The Atlas Obscura panel on Saturday at Midsummer Scream focused on Ghost Towns of Southern California. Lead by field operator Sandi Hemmerlein, the Obscura panel presented a treasure trove of information on SoCal’s numerous abandoned places.
The panel featured Jaylyn and John Earl of “The Desert Way”, John Grasson of “Dezert Magazine”, Jim Sullivan of “Places That Were” and Xavier Drenfold, a cave explorer who preferred not to give his real name due to the nature of his exploration.
It was evident that everyone onstage was passionate and knowledgeable about Southern California’s history, giving credit to Knott’s Berry Farm’s Ghost Town, where most of the explorers were first introduced to the concept of a ghost town. But this was quickly dismissed as Hollywood movie magic, far from the reality of an actual ghost town.
“To me a ghost town means ‘abandonment’,” explained Sullivan. “For people to leave a place that they love. There’s a sadness to it. They showcase the changing climate of a country.” Sullivan pointed to more modern American ghost towns, such as sections of Detroit, Cleveland and Gary, Indiana; Rust Belt cities that thrived in the mid-century but as soon as their fortunes declined their populations did as well.

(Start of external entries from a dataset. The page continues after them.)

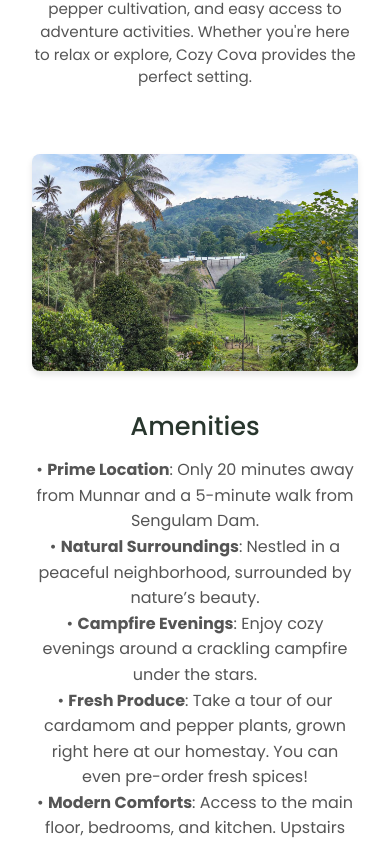
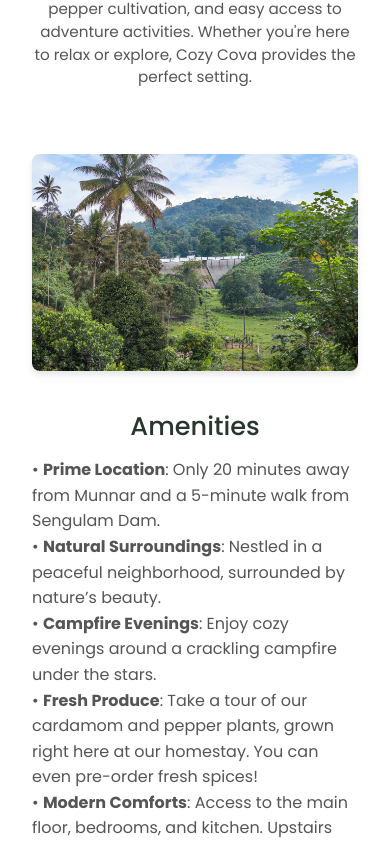
Before and after one commit to vaisakh49/cozycova, a React (Vite) app: page / in a window 390 px wide. Shown: the part 1058-1902 px from the top of the page. Built offline with nearby package versions, Linux system fonts and the light colour scheme.

Commit message:
about section style updated

```diff
--- a/src/components/AboutSection.css
+++ b/src/components/AboutSection.css
@@ -1,8 +1,6 @@
 /* Main Container for About Section */
 .about-section-wrapper {
   padding: 40px 20px;
-  /* background-color: #f9f9f9; */
-  /* gap: 200px; */
 }
 
 /* About Section Styling */
@@ -51,6 +49,7 @@
   font-size: 1.6rem;
   color: #28362d;
   margin-bottom: 15px;
+  text-align: center;
 }
 
 .about-text p {
@@ -112,7 +111,7 @@
 
   .about-section-row {
     flex-direction: column;
-    text-align: center;
+    text-align: left;
   }
 
   .about-text {
```
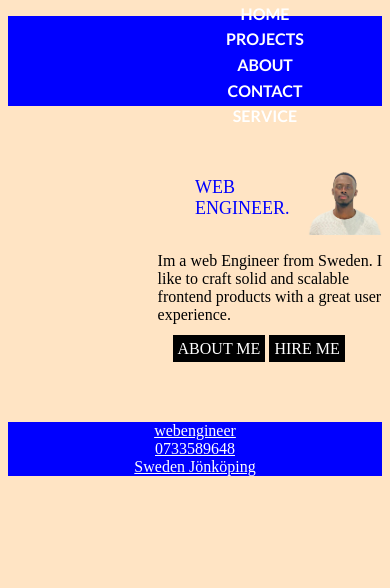
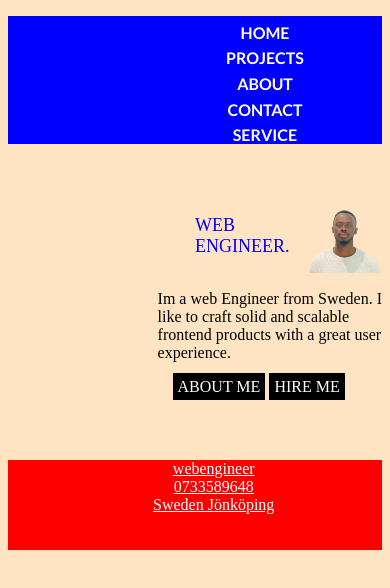
Before and after one commit to Bigdanton/Professional-one, a plain HTML site: page index.html in a window 390 px wide. Drawn offline with Linux system fonts and the light colour scheme.

Commit message:
styles.css

```diff
--- a/styles.css
+++ b/styles.css
@@ -8,6 +8,7 @@ body {
   justify-content: center;
   display: flex;
   height: 90px;
+  align-items: center;
 }
 
 .title li {
@@ -17,6 +18,9 @@ body {
   color: white;
   font-family: "Inter", sans-serif;
   font-family: "Lato", sans-serif;
+}
+.titleli :hover {
+  color: blueviolet;
 }
 .img-picture {
   float: right;
@@ -50,8 +54,9 @@ p {
 
 /* footer */
 footer {
-  background-color: blue;
+  background-color: red;
   margin-top: 17%;
+  height: 90px;
 }
 footer a {
   display: flex;
@@ -66,11 +71,13 @@ footer a {
   .title li {
     display: flex;
     flex-direction: column;
+    align-content: center;
   }
   .title {
     display: flex;
     flex-direction: column;
-    align-items: center;
+    align-self: center;
+    height: fit-content;
   }
   p {
     display: flex;
@@ -82,4 +89,10 @@ footer a {
     align-items: center;
     margin-left: 44%;
   }
+  footer a {
+    display: flex;
+    justify-items: space-around;
+    align-items: center;
+    margin-left: 10%;
+  }
 }
```
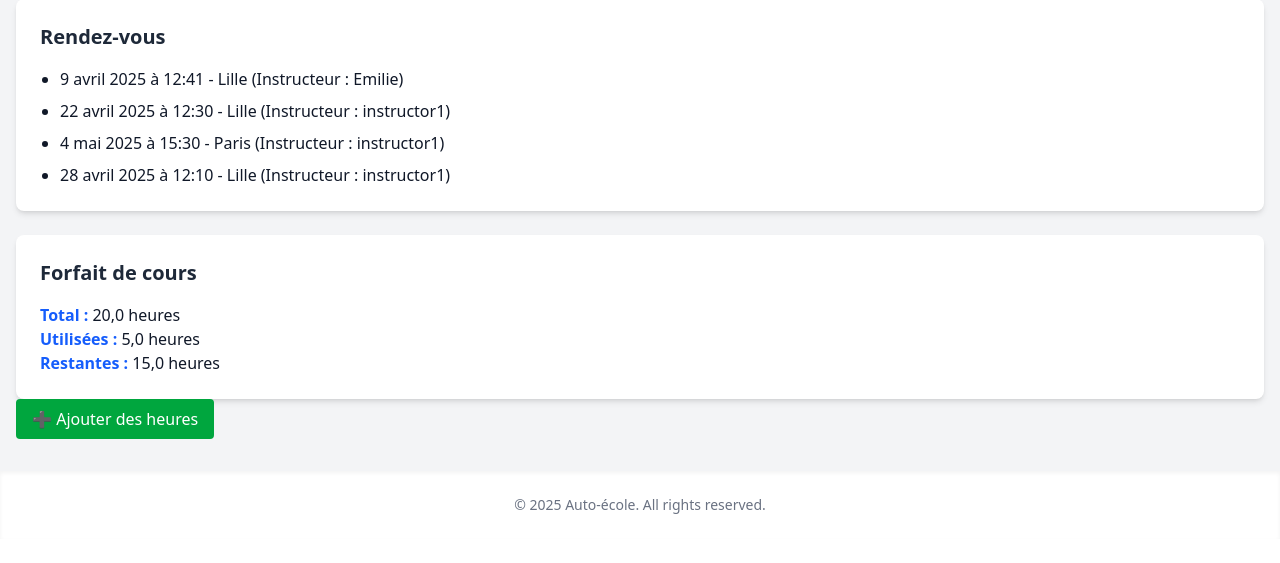
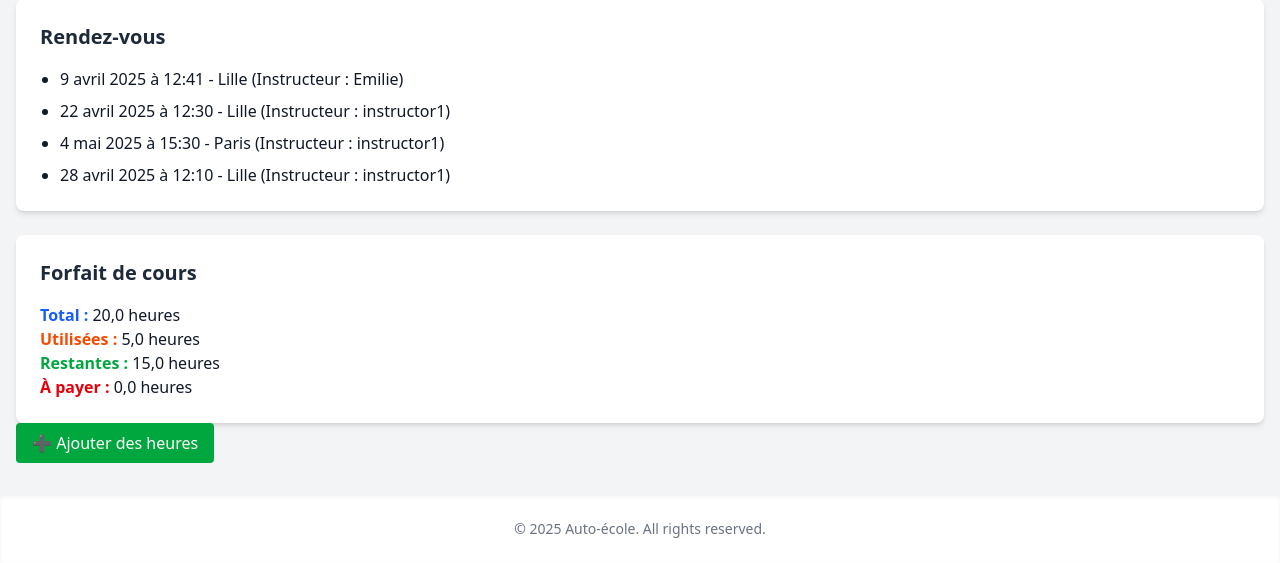
Before and after one commit to zpilia/driving_school, a Django app: template template/profiles/student_infos.html in a window 1280 px wide. Shown: the part 361-924 px from the top of the page. Before the commit the page ends 875 px from the top, so only its background shows below. Run offline with Django 5.2, Linux system fonts and the light colour scheme; the template is opened without the code that fills it: values that come from a table or form of the project are taken from there, others are empty; data comes from the database, SQL or seed files in the repository.

Commit message:
style(add-hours): add different text colors for hours status

```diff
--- a/template/profiles/student_infos.html
+++ b/template/profiles/student_infos.html
@@ -33,13 +33,14 @@
     <h2 class="text-xl font-semibold text-gray-800 mb-4">Forfait de cours</h2>
     {% if lesson_package %}
       <p><strong class="text-blue-600">Total :</strong> {{ lesson_package.total_hours }} heures</p>
-      <p><strong class="text-blue-600">Utilisées :</strong> {{ lesson_package.used_hours }} heures</p>
-      <p><strong class="text-blue-600">Restantes :</strong> {{ lesson_package.remaining_hours }} heures</p>
+      <p><strong class="text-orange-600">Utilisées :</strong> {{ lesson_package.used_hours }} heures</p>
+      <p><strong class="text-green-600">Restantes :</strong> {{ lesson_package.remaining_hours }} heures</p>
+      <p><strong class="text-red-600">À payer :</strong> {{ lesson_package.unpaid_hours }} heures</p>
     {% else %}
       <p>Aucun forfait trouvé.</p>
     {% endif %}
   </section>
-  <a href=""
+  <a href="{% url 'lessonpackages:add_hours' student.pk %}"
        class="inline-block bg-green-600 text-white px-4 py-2 rounded hover:bg-green-700 transition mb-4">
       ➕ Ajouter des heures
     </a>
```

For Southern California, ghost towns trace the history of the region. During the American expansion west, towns were built to accommodate travelers seeking their fortunes. The advent of cars, and then later, the interstate highway, left many of these places behind.
California’s gold rush, along with mining for other precious metals, created several boom towns. “In the 1950’s, when regulations came in the mines became abandoned,” explained Drenfold. “To keep people away from these mines they were taken off of the maps. If I want to find these places I need to seek out maps from the 1940’s. My goal is to find all of the mines near where I live. So far I know of 50 – 60 mines within ten miles of Glendale.”
Hammerlein asked the group about the ghost stories that seem to accompany most ghost towns. Grasson explained that due to the nature of ghost towns most of these places were hard living. “Keep in mind you’re travelling great distances by stagecoach,” Grasson said. “If you were sick or frail there was a good chance you would die in transit.”
A famous ghost story is of Anza-Borrego State Park’s “Lady in White”. Grasson told the tale of a young woman who was travelling west to meet her fiance. On the trail she passed away and was buried in her wedding dress. “People have said that at night you can see her wandering around, searching for a way to get to her husband.”
The panel had many fascinating moments. Hemmerlein gave tips to would-be-explorers for heading into ghost towns. “I dress cute,” she explained. “That way, people know I’m not there to vandalize.”
“I brought my mom, once,” said Sullivan.
They all spoke of the dangers of their hobby, as ghost towns tend to attract people who don’t want to be found. They all spoke of encountering scavengers and drug addicts while exploring. “As the price of gold has again gone up people are going into caves to mine for gold,” said Drenfold.
“I’m more scared of encountering meth heads than I am a ghost,” said Hemmerlein.
“I’m more scared of running into weird naked guys than I am of an animal,” said Jaylyn Earl.
“You’ll find a lot of discarded clothing in the desert,” said John Earl, “and you wonder where the owners are.”
“There’s so much in California to see,” said Grasson. “It’d take two lifetimes to see what [the panel] has seen.”
When they opened the panel up to the audience the question was asked if there was any advice for would be ghost hunters?
“Always go to the cemetery,” said Hemmerlein.
“And bring water,” said Jaylyn Earl.
And with that the panel ended, and we all left to go explore the rest of the treasures waiting for us at Midsummer Scream.